CPI in October shows three-year high rise
The Consumer Price Index (CPI) in October picked up 0.59% from September, the biggest increase for the same month during the past three years, the General Statistics Office (GSO) announced on 29 October.
GSO said the high increase is attributable to declining supply of pork due to
the African swine fever disease, rising world petrol price, and upward
adjustment of education fees.
The average CPI for the first 10 months of the year went up 2.48% on a yearly basis, the lowest increase for the period in the recent three years.
Among the 11 groups of commodities and services in the price basket, 10 groups posted increases, with the highest rise of 1.04% seen in restaurants and catering services prices. Transport prices rose 0.99%, housing and construction materials 0.53%, and education 0.19%.
Only the prices of post and telecommunication declined, by 0.06%.
According to Do Thi Ngoc, director of the GSO’s Pricing Statistics, besides the factors that pushed up the CPI, the decreases in the prices of live poultry and eggs, fruits, and train tickets helped curbed the CPI.
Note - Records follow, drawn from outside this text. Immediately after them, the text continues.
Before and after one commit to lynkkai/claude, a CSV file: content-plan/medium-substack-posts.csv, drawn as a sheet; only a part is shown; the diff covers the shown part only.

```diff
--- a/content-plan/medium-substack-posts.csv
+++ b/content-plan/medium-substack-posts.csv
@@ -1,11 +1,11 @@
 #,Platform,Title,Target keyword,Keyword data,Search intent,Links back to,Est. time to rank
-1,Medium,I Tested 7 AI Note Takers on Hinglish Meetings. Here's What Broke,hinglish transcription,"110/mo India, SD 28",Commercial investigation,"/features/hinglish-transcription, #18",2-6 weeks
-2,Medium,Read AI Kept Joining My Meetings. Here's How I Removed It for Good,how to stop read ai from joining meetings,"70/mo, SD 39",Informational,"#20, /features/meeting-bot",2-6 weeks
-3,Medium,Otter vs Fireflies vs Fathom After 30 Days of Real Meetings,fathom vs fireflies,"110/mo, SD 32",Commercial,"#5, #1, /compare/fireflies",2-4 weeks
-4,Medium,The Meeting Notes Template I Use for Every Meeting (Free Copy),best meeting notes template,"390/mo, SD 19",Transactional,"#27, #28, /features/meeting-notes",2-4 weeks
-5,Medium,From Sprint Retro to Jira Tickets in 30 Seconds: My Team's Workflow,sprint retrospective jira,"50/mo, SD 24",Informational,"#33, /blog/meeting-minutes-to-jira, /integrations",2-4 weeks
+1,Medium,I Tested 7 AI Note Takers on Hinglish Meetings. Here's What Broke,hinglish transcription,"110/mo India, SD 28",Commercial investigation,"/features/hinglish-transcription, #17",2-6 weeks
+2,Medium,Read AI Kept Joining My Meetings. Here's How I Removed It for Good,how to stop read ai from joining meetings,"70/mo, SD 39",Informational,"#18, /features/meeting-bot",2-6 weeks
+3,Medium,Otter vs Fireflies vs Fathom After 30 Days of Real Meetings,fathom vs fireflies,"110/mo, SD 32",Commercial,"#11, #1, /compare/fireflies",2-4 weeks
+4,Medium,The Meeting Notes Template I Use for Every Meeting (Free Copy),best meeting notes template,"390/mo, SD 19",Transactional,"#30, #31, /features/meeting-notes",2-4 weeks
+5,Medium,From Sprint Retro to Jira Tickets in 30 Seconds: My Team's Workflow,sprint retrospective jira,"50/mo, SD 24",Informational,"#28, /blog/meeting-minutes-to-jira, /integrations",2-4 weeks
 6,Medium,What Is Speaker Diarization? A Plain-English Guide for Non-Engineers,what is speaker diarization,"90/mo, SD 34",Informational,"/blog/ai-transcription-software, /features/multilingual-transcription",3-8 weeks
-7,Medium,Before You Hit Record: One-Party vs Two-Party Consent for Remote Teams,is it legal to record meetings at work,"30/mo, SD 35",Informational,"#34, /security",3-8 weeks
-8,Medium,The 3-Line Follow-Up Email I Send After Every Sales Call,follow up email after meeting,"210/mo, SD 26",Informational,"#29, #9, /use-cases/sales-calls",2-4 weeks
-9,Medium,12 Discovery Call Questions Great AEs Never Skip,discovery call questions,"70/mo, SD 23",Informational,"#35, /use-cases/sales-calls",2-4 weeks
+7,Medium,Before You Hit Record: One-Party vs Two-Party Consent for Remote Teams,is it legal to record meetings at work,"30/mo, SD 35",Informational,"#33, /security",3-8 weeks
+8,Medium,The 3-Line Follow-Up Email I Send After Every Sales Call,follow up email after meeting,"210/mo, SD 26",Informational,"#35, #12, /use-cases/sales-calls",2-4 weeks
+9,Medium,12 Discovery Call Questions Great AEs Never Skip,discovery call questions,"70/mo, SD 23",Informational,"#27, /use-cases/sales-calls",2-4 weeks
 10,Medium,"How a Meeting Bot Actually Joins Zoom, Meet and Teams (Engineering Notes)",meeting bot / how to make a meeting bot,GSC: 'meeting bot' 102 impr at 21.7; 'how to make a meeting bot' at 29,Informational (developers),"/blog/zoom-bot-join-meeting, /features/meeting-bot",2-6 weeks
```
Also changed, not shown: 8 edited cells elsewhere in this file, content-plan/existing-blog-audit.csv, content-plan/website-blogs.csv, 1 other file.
The core CPI in October (excluding foodstuff, fresh food, energy and State-controlled commodities which are health care and educational services) grew 0.15% month-on-month and 1.99% year-on-year. The average core CPI for the January-October period rose 1.92% from the same period last year.